"You and Me" by Nick Manfredi

You can download the music at http://www.nicolamanfredi.it/

Then you have some Norweigian orienteering students singing falsetto at

Not O'related, another fantastic and inspiring song is the theme from the Olympic Games "Forever friends". If you aren't in the mood to go for a run, just watch this videoclip.

Friday, 31 October 2008

II Trofeo Junta de Comunidades de Castilla-La Mancha - Ciudad de Toledo

Last weekend was the II trofeu Castilla La Mancha in Toledo (Spain). I was 4th in the overall resultsDAY1 - At the start line I was a bit frightened of the 13,7km race. I had a bit of soreness in my legs from the last weekend nike race. I started slowly and in the first meters of the race I did not start to the right direction. When I hit the path, I corrected the route to the 1st control (me, the black trace in the graph below (position after leg graph)).

I did some mistakes during the race and the most of the time I lost was on the 1st, 6th, 8th, 10th, 17th and 19th control. Even if there were not many route options, I liked the race.
In the afternoon I did a sprint race at a slow pace with my team friend, Nelson Graça.

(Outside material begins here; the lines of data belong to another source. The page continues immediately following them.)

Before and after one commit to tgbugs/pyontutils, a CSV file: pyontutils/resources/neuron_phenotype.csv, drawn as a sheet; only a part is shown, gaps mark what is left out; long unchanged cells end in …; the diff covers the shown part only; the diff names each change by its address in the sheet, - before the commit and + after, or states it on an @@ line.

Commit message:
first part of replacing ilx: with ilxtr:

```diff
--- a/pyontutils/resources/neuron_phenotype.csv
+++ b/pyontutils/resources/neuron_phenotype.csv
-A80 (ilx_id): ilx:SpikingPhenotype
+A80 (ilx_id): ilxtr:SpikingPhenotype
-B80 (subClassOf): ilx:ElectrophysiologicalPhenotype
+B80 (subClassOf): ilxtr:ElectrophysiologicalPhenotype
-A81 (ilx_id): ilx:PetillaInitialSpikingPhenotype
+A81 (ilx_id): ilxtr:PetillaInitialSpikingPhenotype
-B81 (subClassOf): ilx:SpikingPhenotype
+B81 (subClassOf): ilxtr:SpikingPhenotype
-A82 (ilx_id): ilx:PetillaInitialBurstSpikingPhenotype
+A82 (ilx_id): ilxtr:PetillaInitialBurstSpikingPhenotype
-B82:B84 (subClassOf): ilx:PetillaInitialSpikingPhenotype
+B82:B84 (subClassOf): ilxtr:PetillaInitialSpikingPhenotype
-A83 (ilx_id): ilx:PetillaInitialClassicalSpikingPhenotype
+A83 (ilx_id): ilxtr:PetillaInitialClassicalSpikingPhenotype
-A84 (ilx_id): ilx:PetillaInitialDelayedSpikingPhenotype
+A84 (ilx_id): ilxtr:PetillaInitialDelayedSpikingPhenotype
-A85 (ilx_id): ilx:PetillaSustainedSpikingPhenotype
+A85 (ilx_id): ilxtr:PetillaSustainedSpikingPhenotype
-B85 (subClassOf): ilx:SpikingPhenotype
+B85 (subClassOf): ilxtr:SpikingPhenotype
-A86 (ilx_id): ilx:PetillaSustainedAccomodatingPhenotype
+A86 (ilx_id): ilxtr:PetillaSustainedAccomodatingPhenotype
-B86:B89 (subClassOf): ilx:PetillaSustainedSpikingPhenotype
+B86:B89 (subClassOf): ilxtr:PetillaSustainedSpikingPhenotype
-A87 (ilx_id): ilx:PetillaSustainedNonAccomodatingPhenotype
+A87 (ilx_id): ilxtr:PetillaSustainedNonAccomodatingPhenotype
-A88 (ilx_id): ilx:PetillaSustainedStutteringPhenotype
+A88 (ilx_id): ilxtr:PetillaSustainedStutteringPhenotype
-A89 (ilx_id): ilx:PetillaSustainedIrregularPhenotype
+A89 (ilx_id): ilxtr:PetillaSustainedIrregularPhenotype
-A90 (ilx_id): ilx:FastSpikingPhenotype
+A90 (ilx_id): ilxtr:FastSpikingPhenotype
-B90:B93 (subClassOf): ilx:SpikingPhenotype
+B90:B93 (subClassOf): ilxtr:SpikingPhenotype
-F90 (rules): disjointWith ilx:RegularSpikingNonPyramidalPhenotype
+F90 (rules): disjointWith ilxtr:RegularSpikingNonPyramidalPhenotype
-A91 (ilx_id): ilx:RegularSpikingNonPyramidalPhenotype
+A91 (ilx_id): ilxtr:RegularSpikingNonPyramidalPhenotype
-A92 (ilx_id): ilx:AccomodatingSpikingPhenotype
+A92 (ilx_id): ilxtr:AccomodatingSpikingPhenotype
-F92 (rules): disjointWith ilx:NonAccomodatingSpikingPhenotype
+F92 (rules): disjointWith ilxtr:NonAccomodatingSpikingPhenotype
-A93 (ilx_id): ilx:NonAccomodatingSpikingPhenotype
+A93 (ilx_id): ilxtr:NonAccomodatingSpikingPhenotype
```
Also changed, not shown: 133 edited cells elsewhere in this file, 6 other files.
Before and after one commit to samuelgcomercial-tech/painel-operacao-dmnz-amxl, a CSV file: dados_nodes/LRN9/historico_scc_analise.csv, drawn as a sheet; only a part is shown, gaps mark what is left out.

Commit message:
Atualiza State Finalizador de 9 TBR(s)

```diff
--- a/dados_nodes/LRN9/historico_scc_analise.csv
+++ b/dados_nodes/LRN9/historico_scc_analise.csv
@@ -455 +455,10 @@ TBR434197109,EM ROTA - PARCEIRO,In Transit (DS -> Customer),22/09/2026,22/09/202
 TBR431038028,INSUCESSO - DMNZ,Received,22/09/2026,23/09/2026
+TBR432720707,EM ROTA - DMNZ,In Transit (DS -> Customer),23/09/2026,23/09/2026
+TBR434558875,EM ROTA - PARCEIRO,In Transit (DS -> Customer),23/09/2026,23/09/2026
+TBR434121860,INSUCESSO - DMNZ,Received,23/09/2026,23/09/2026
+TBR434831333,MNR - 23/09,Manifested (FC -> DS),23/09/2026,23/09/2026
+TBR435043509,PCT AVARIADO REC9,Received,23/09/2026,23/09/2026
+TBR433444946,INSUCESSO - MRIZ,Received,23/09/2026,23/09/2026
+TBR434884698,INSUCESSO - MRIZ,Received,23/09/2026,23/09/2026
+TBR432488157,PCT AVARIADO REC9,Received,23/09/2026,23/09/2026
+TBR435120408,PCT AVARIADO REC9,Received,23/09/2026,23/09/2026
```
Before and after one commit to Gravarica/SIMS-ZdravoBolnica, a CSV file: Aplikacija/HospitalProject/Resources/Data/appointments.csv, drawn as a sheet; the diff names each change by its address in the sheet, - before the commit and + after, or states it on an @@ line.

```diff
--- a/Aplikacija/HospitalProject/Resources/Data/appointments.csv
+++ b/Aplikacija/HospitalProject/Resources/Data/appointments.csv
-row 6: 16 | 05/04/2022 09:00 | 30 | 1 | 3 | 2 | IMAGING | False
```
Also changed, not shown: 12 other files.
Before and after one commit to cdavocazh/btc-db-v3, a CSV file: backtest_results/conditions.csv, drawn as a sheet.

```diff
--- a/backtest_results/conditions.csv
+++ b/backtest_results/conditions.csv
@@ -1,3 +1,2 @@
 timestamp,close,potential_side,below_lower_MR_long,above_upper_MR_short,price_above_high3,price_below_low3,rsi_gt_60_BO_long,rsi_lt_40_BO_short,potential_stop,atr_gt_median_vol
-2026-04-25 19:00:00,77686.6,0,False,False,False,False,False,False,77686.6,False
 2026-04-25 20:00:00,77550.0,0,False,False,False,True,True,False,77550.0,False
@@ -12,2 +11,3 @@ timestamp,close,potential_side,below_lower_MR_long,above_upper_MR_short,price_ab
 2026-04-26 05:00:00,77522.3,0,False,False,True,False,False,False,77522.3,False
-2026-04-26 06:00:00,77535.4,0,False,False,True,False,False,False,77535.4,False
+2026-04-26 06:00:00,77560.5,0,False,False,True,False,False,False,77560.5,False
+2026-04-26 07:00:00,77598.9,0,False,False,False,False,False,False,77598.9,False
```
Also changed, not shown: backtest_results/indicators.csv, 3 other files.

DAY2 - A medium distance in the historic center of Toledo. I wanted to do a good race, once it was supposed to be a less technical and a more physical race. I started pretty confident, but to the 2nd control I entered one streed before and I hesitated a lot to the 3rd control, near the walls. The most of the time that I lost was to the 8th control (I didn't realize that the passages near the end of the road were underground) and to the 14th (there was a wall in a crossroad that wasn't in the map that made me doubt of where I was).

In the end we had still time to do a OriBus competition in the 7hour trip to Portugal. In a though race agaisnt Gonçalo Cruz from my club, I won the race with a time of 1min55. Gonçalo had some difficulties in the beginning and ended with a time of 3min. It was a success! =)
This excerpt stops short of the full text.